South China Sea Dispute
Buela, Mark Angelo Tan Professor: Catherine Telan I.S. 1213 July 15, 2013
DISPUTES IN THE SOUTH CHINA SEA
Rival countries have wrangled over territory in the South China Sea for centuries - but a recent upsurge in tension has sparked concern that the area is becoming a flashpoint with global consequences. It is a dispute over territory and sovereignty over ocean areas and the Paracels and the Spratlys - two island chains claimed in whole or in part by a number of countries. Alongside the fully fledged islands, there are dozens of uninhabited rocky outcrops, atolls, sandbanks and reefs, such as the Scarborough Shoal. The territorial disputes in the South China Sea mainly involve seven sovereign states: China, Taiwan, Vietnam, the Philippines, Brunei, Malaysia and Indonesia. The main contentious areas are the islands of Spratlys and Paracels, and also continental reefs and sandbanks such as the Scarborough Shoal. Apart from the issue of sovereignty, another important cause of the dispute is that these islands and their exclusive economic zones, as defined by the United Nations Convention on the Law of the Sea (UNCLOS) 1, have significant energy resources in the form of vast oil and natural gas reserves.

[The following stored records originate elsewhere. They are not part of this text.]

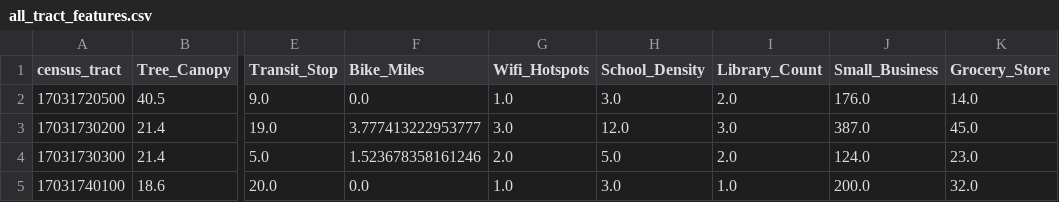
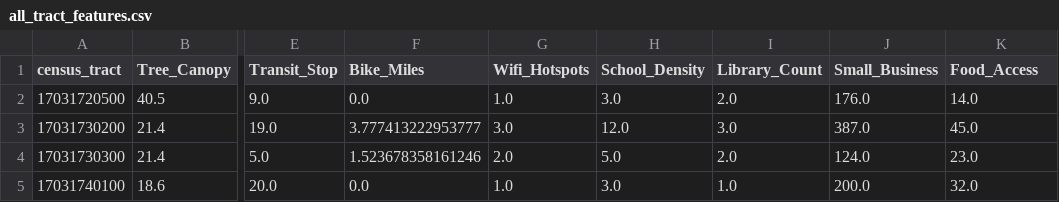
Before and after one commit to YazanBakdash/HealthEquityPredictor, a CSV file: all_tract_features.csv, drawn as a sheet; only a part is shown, gaps mark what is left out; the diff names each change by its address in the sheet, - before the commit and + after, or states it on an @@ line.

```diff
--- a/all_tract_features.csv
+++ b/all_tract_features.csv
-K1: Grocery_Store
+K1: Food_Access
```
Also changed, not shown: 12 other files.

The region also serves as a strategic zone for maritime trade and surveillance. The most aggressive states in claiming sovereignty over these disputed areas have been China, Vietnam and the Philippines. China has claimed the largest portion of the area, including all the parts of the sea within the so called ‘nine-dashed line’2. It bases this on “historical rights” to the Spratlys and the Paracels. Taiwan makes similar claims. Vietnam refuses to acknowledge this, saying that both islands fall completely within its territory, whereas the Philippines invoke its geographical proximity to the Spratlys as the main basis of its claim. The growing assertiveness of these countries in their claims and the nationalist sentiment attached to the issue pose a significant threat to the stability of the region. There have been major military conflicts over the territories in the South China Sea in the last 50 years3. The recent past has seen many incidents between the maritime forces of these nations. There have been tense standoffs, the most recent being the ones between China and the Philippines at the Scarborough Shoal in April 2012 and at the Reed Bank in February 20114. The past year has seen all the claimants upping their rhetoric and becoming more aggressive in their claims. The Philippines and Vietnam have accused China of building up its military presence in the disputed areas, and increasing its naval exercises in the disputed waters. In November 2012, the Secretary-General of the Association of South East Asian Nations (ASEAN), Surin Pitsuwan, said that China’s plan to board ships in disputed areas was a “serious turn of events” and warned that this could escalate tensions in the region5. Nationalism in the involved states has been at the core of the matter. In China, history textbooks include maps showing the South China Sea as its territory. Also, the “victories” in 1974 and 1988 military conflicts over the Vietnamese have led to a growing nationalist sentiment. On its part, Beijing has, not infrequently, tended to use nationalism to defend its foreign policies. As for the others, recent incidents in the South China Sea have sparked fierce anti-China protests on the streets of Ho Chi Minh City and Manila6. Another factor that has caused diplomatic rows between China and other nations has been the vagueness of China’s claim. Beijing has not yet made a legal claim in regard to the nine-dashed line...